  • Begin to stir gently scraping the bottom of the pan to ensure the potatoes don’t burn adding additional fat if needed.
  • Cook the potatoes to a soft consistency, but not mushy with a little color and texture on the outside
  • Once soft, add onion and garlic stirring into potatoes and remaining fat
  • Once onions have softened and garlic has become fragrant, about 2-3 minutes, add peppers and  toss to combine
  • When peppers have begun to soften, another 2-3 minutes, add bacon back to warm and flavors to combine.
  • At this point the hash is complete, but I generally like to add maple syrup to make it a bit sweet and salty. Adding the syrup and allowing it to coat the hash for 1-2 minutes on the heat is pure perfection.
  • Fry Sunnyside-up eggs separately and plop right on top!
  • Serve while hot!

Alternatives
  • Using Turkey bacon is always an option for a healthier hash, as well as Tofurky bacon for a no meat substitute.
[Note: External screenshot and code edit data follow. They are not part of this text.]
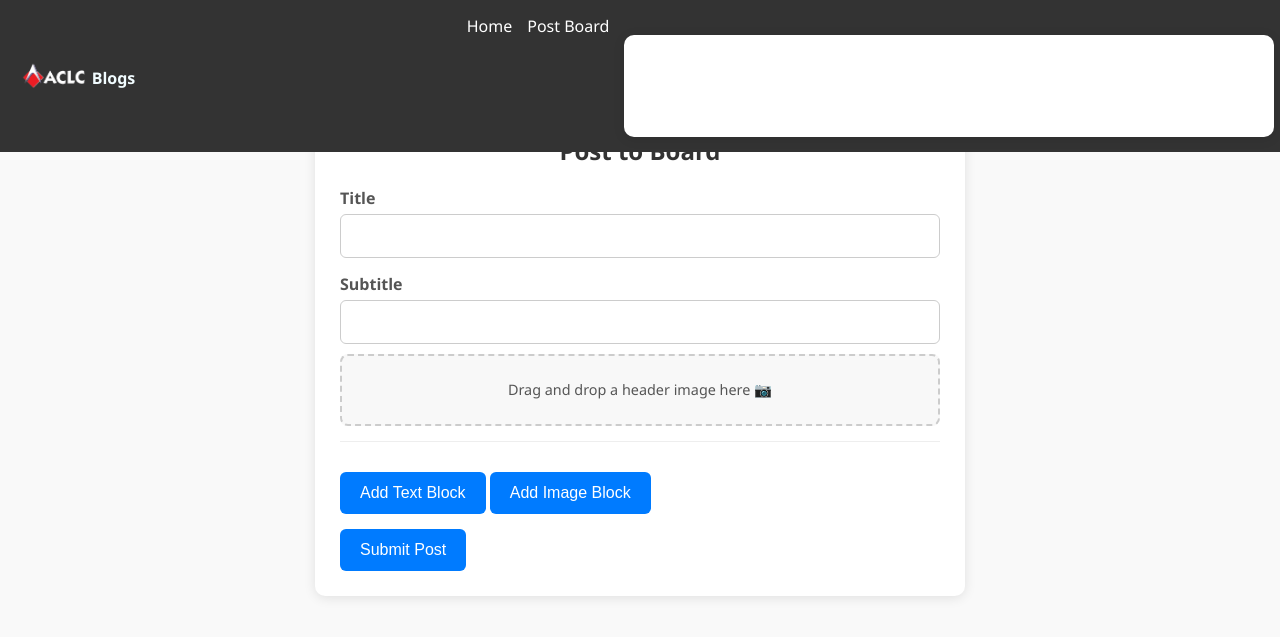
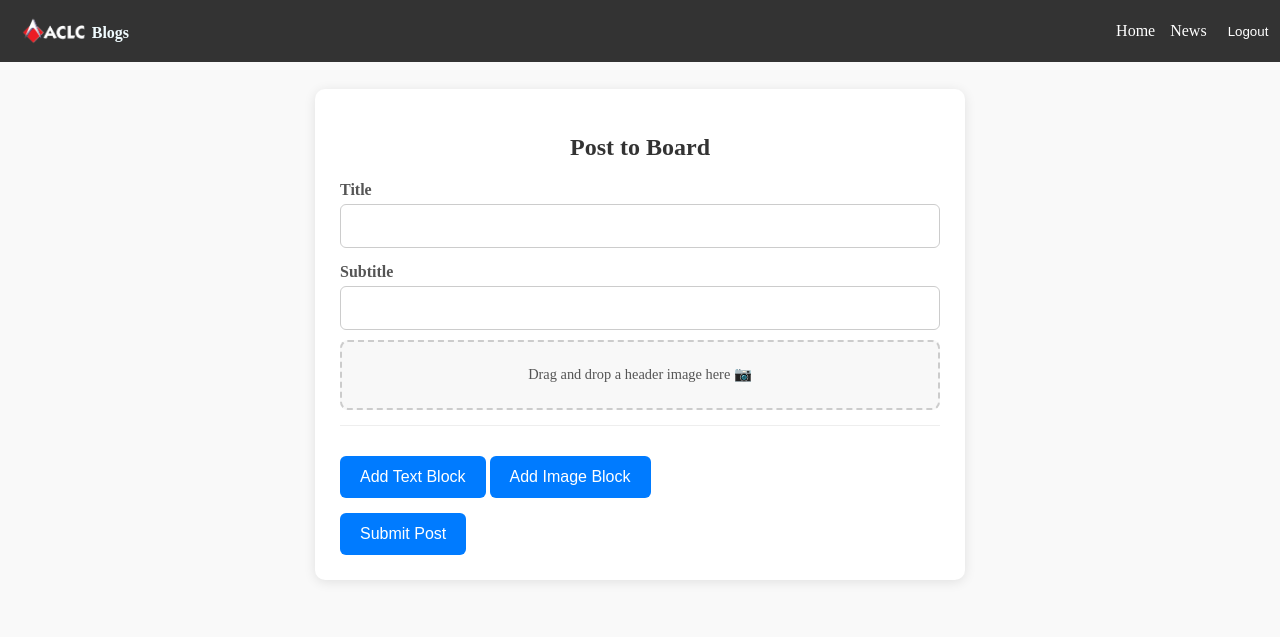
Before and after one commit to Penuts8773/ACLC-blogs, a PHP site: page /postBoard.php in a window 1280 px wide. Shown: the top 637 px of the page. Run offline with PHP 8.4, Linux system fonts and the light colour scheme; the visitor is signed in with stand-in values (Sample User, id 1); a stand-in replaces the project's code that opens the database connection.

Commit message:
visual fix

```diff
--- a/articleList.php
+++ b/articleList.php
@@ -11,14 +11,15 @@ if (!isset($_SESSION['username'])) {
 <head>
     <meta charset="UTF-8">
     <meta name="viewport" content="width=device-width, initial-scale=1.0">
-    <title>Document</title>
+    <title>News - ACLC Blogs</title>
     <link rel="stylesheet" href="styles/articleList.css">
     <link rel="stylesheet" href="styles/navbar.css">
+    <link rel="icon" type="image/png" href="styles/images/aclc-emblem.png">
 </head>
 <body>
     <?php include 'navbar.php'; ?>
     <div>
-        <a href="postBoard.php">Post Board</a>
+        <a href="postBoard.php">Create Post</a>
     </div>
     <div class="article">
         <?php
--- a/navbar.php
+++ b/navbar.php
@@ -13,7 +13,7 @@
     </div>
     <div>
         <a href="home.php">Home</a>
-        <a href="articleList.php">Post Board</a>
+        <a href="articleList.php">News</a>
         <p>
             <form method="POST" class="logout-form">
                 <button class="logout" type="submit" name="logout">Logout</button>
--- a/postBoard.php
+++ b/postBoard.php
@@ -80,7 +80,7 @@ if ($_SERVER['REQUEST_METHOD'] === 'POST') {
     <link rel="stylesheet" href="styles/postBoard.css">
     <link rel="stylesheet" href="styles/navbar.css">
     <link rel="icon" type="image/png" href="styles/images/aclc-emblem.png">
-    <title>Post Board - ACLC Blogs</title>
+    <title>Create Post - ACLC Blogs</title>
 
 </head>
 <body class="postBoard-body">
@@ -112,11 +112,11 @@ if ($_SERVER['REQUEST_METHOD'] === 'POST') {
 
                 <!-- Add Block Buttons -->
                 <div style="margin-top:10px;">
-                    <button type="button" onclick="addTextBlock()">Add Text Block</button>
-                    <button type="button" onclick="addImageBlock()">Add Image Block</button>
+                    <button class="postButton" type="button" onclick="addTextBlock()">Add Text Block</button>
+                    <button class="postButton" type="button" onclick="addImageBlock()">Add Image Block</button>
                 </div>
 
-                <button type="submit" id="submitBtn" style="margin-top:15px;">Submit Post</button>
+                <button type="submit" class="postButton" style="margin-top:15px;">Submit Post</button>
             </div>
         </form>
     </div>
--- a/script/postBoard.js
+++ b/script/postBoard.js
@@ -143,7 +143,7 @@ function addTextBlock() {
             <label>Text Block</label>
             <textarea name="block_content[]" rows="4" cols="50" required></textarea>
             <input type="hidden" name="block_type[]" value="text">
-            <button type="button" onclick="this.parentNode.remove()">Remove</button>
+            <button class="postButton" type="button" onclick="this.parentNode.remove()">Remove</button>
             <hr>
         `;
         container.appendChild(blockDiv);
@@ -163,7 +163,7 @@ function addTextBlock() {
                 <img src="" style="display:none; max-width:100%; max-height:150px; margin-top:5px;" alt="Preview">
             </div>
             <input type="hidden" name="block_type[]" value="image">
-            <button type="button" onclick="this.parentNode.remove()">Remove</button>
+            <button class="postButton" type="button" onclick="this.parentNode.remove()">Remove</button>
             <hr>
         `;
         container.appendChild(blockDiv);
--- a/styles/navbar.css
+++ b/styles/navbar.css
@@ -32,6 +32,7 @@
 .navbar div {
     display: flex;
     flex-direction: row;
+    align-items: center;
 }
 
 .logout {
--- a/styles/postBoard.css
+++ b/styles/postBoard.css
@@ -1,6 +1,5 @@
 
  .postBoard-body {
-    font-family: 'Segoe UI', Tahoma, Geneva, Verdana, sans-serif;
     background-color: #f9f9f9;
     margin: 0;
     padding-top: 69px;
@@ -13,7 +12,7 @@
     justify-content: space-around;
   }
 
-  form {
+  #postForm {
     max-width: 600px;
     min-width: 600px;
     margin-top: 20px;
@@ -53,7 +52,7 @@
     outline: none;
   }
 
-  button {
+  .postButton {
     background-color: #007bff;
     color: #fff;
     padding: 12px 20px;
@@ -65,7 +64,7 @@
     transition: background-color 0.3s ease;
   }
 
-  button:hover {
+  .postButton:hover {
     background-color: #0056b3;
   }
 
```
Also changed, not shown: styles/home.css (+7 -2 lines).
  • If using a meat substitute, you will need to use more fat as there will not be enough in the meat itself to coat all the ingredients. For a healthier option, using Ghee or a Neutral Oil such as Avocado or Sunflower oil will do the trick nicely. Just be careful not to deep fry your hash.
  • Instead of going the sweet route using maple syrup, feel free to use honey instead. You’ll still achieve the nice coating with a less sweet flavor.
  • Feel free to add in any other fun items you may have in your fridge from the farmers market. Celery, quinoa, fresh corn, broccoli or even a jalapeño!